▶ _Action item_: Pull out every line below that contains the word "DOUBLE".

▶ _Given information_:
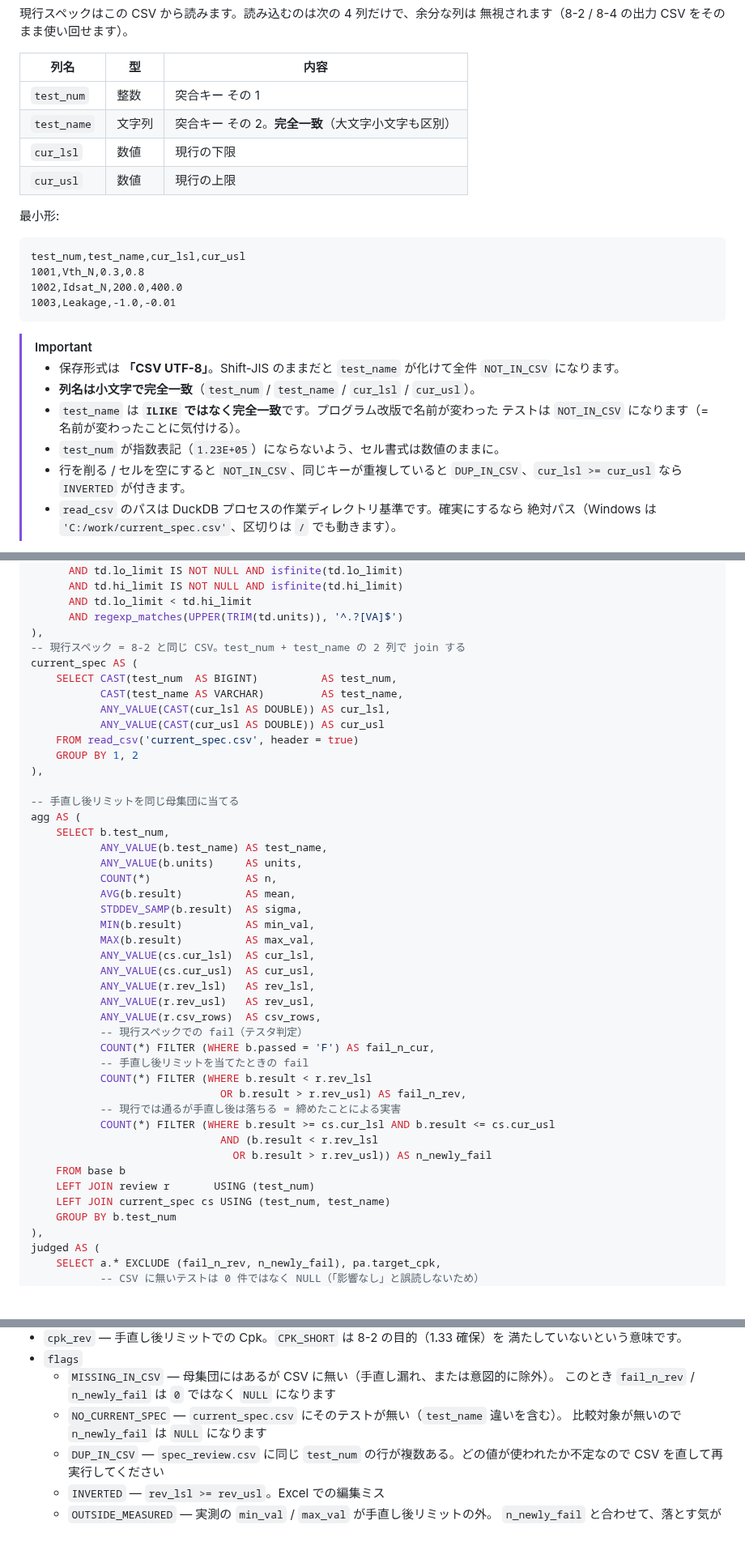
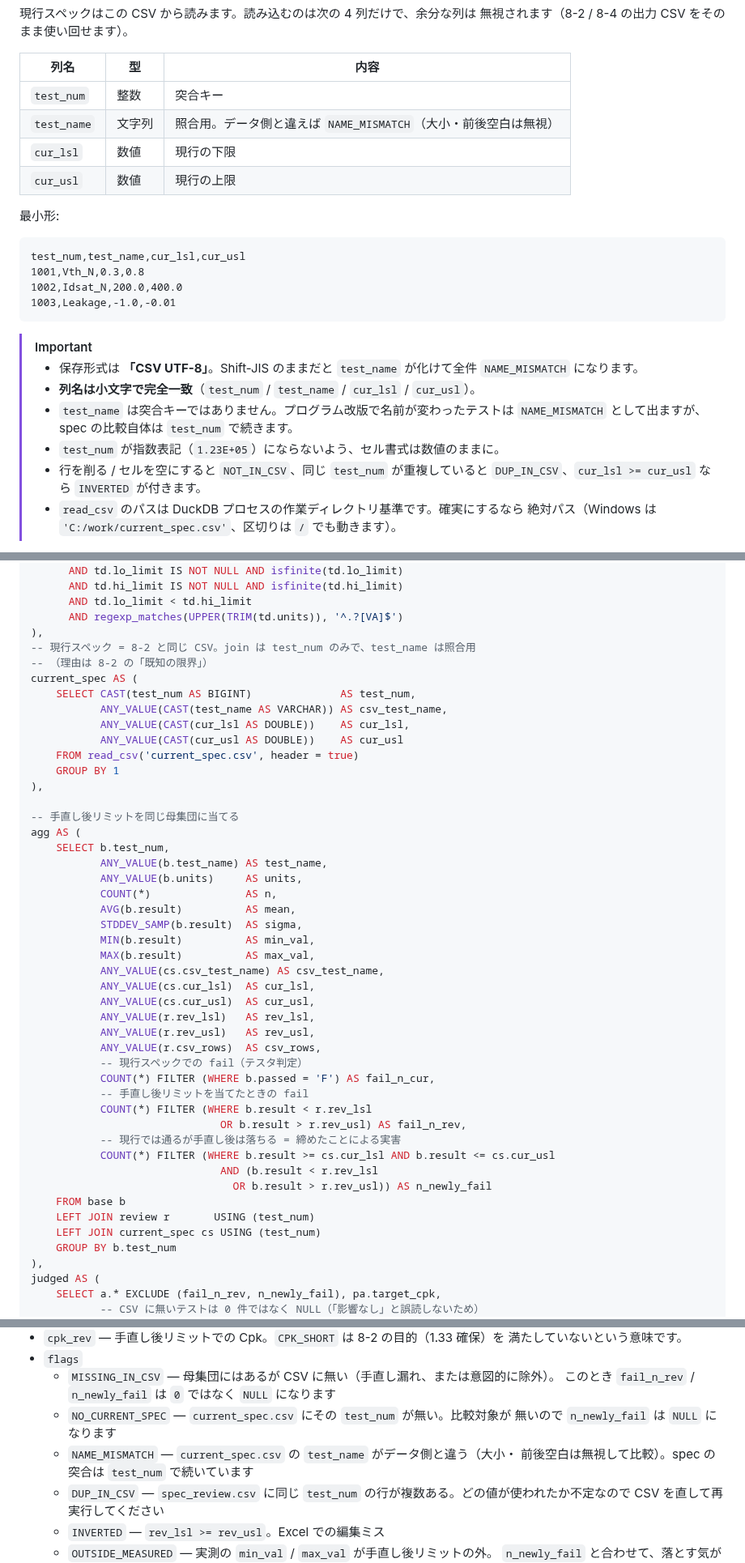
Before and after one commit to Kei0bb/STDF, a Markdown page: docs/sample_queries.md, 3 parts joined by grey strips. Shown at 81% size. Drawn GitHub-style; blank space fills up the shorter version.

```diff
--- a/docs/sample_queries.md
+++ b/docs/sample_queries.md
@@ -1055,8 +1040,8 @@ ORDER BY cpk_current NULLS LAST, test_num;
 
 | 列名 | 型 | 内容 |
 |---|---|---|
-| `test_num` | 整数 | 突合キー その 1 |
-| `test_name` | 文字列 | 突合キー その 2。**完全一致**（大文字小文字も区別） |
+| `test_num` | 整数 | 突合キー |
+| `test_name` | 文字列 | 照合用。データ側と違えば `NAME_MISMATCH`（大小・前後空白は無視） |
 | `cur_lsl` | 数値 | 現行の下限 |
 | `cur_usl` | 数値 | 現行の上限 |
 
@@ -1071,12 +1056,12 @@ test_num,test_name,cur_lsl,cur_usl
 
 > [!IMPORTANT]
 > - 保存形式は **「CSV UTF-8」**。Shift-JIS のままだと `test_name` が化けて全件
->   `NOT_IN_CSV` になります。
+>   `NAME_MISMATCH` になります。
 > - **列名は小文字で完全一致**（`test_num` / `test_name` / `cur_lsl` / `cur_usl`）。
-> - `test_name` は **`ILIKE` ではなく完全一致**です。プログラム改版で名前が変わった
->   テストは `NOT_IN_CSV` になります（= 名前が変わったことに気付ける）。
+> - `test_name` は突合キーではありません。プログラム改版で名前が変わったテストは
+>   `NAME_MISMATCH` として出ますが、spec の比較自体は `test_num` で続きます。
 > - `test_num` が指数表記（`1.23E+05`）にならないよう、セル書式は数値のままに。
-> - 行を削る / セルを空にすると `NOT_IN_CSV`、同じキーが重複していると
+> - 行を削る / セルを空にすると `NOT_IN_CSV`、同じ `test_num` が重複していると
 >   `DUP_IN_CSV`、`cur_lsl >= cur_usl` なら `INVERTED` が付きます。
 > - `read_csv` のパスは DuckDB プロセスの作業ディレクトリ基準です。確実にするなら
 >   絶対パス（Windows は `'C:/work/current_spec.csv'`、区切りは `/` でも動きます）。
@@ -1455,14 +1452,15 @@ base AS (
       AND td.lo_limit < td.hi_limit
       AND regexp_matches(UPPER(TRIM(td.units)), '^.?[VA]$')
 ),
--- 現行スペック = 8-2 と同じ CSV。test_num + test_name の 2 列で join する
+-- 現行スペック = 8-2 と同じ CSV。join は test_num のみで、test_name は照合用
+-- （理由は 8-2 の「既知の限界」）
 current_spec AS (
-    SELECT CAST(test_num  AS BIGINT)          AS test_num,
-           CAST(test_name AS VARCHAR)         AS test_name,
-           ANY_VALUE(CAST(cur_lsl AS DOUBLE)) AS cur_lsl,
-           ANY_VALUE(CAST(cur_usl AS DOUBLE)) AS cur_usl
+    SELECT CAST(test_num AS BIGINT)              AS test_num,
+           ANY_VALUE(CAST(test_name AS VARCHAR)) AS csv_test_name,
+           ANY_VALUE(CAST(cur_lsl AS DOUBLE))    AS cur_lsl,
+           ANY_VALUE(CAST(cur_usl AS DOUBLE))    AS cur_usl
     FROM read_csv('current_spec.csv', header = true)
-    GROUP BY 1, 2
+    GROUP BY 1
 ),
 
 -- 手直し後リミットを同じ母集団に当てる
@@ -1475,6 +1473,7 @@ agg AS (
            STDDEV_SAMP(b.result)  AS sigma,
            MIN(b.result)          AS min_val,
            MAX(b.result)          AS max_val,
+           ANY_VALUE(cs.csv_test_name) AS csv_test_name,
            ANY_VALUE(cs.cur_lsl)  AS cur_lsl,
            ANY_VALUE(cs.cur_usl)  AS cur_usl,
            ANY_VALUE(r.rev_lsl)   AS rev_lsl,
@@ -1491,7 +1490,7 @@ agg AS (
                                 OR b.result > r.rev_usl)) AS n_newly_fail
     FROM base b
     LEFT JOIN review r       USING (test_num)
-    LEFT JOIN current_spec cs USING (test_num, test_name)
+    LEFT JOIN current_spec cs USING (test_num)
     GROUP BY b.test_num
 ),
 judged AS (
@@ -1545,8 +1546,10 @@ ORDER BY n_newly_fail DESC, cpk_rev NULLS FIRST, test_num;
 - `flags`
   - `MISSING_IN_CSV` — 母集団にはあるが CSV に無い（手直し漏れ、または意図的に除外）。
     このとき `fail_n_rev` / `n_newly_fail` は `0` ではなく `NULL` になります
-  - `NO_CURRENT_SPEC` — `current_spec.csv` にそのテストが無い（`test_name` 違いを含む）。
-    比較対象が無いので `n_newly_fail` は `NULL` になります
+  - `NO_CURRENT_SPEC` — `current_spec.csv` にその `test_num` が無い。比較対象が
+    無いので `n_newly_fail` は `NULL` になります
+  - `NAME_MISMATCH` — `current_spec.csv` の `test_name` がデータ側と違う（大小・
+    前後空白は無視して比較）。spec の突合は `test_num` で続いています
   - `DUP_IN_CSV` — `spec_review.csv` に同じ `test_num` の行が複数ある。どの値が使われたか不定なので
     CSV を直して再実行してください
   - `INVERTED` — `rev_lsl >= rev_usl`。Excel での編集ミス
```
Also changed, not shown: other parts of docs/sample_queries.md (+55 -56 lines).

▶ _Exercise solution_:
-           ANY_VALUE(CAST(cur_lsl AS DOUBLE)) AS cur_lsl,
-           ANY_VALUE(CAST(cur_usl AS DOUBLE)) AS cur_usl
+           ANY_VALUE(CAST(cur_lsl AS DOUBLE))    AS cur_lsl,
+           ANY_VALUE(CAST(cur_usl AS DOUBLE))    AS cur_usl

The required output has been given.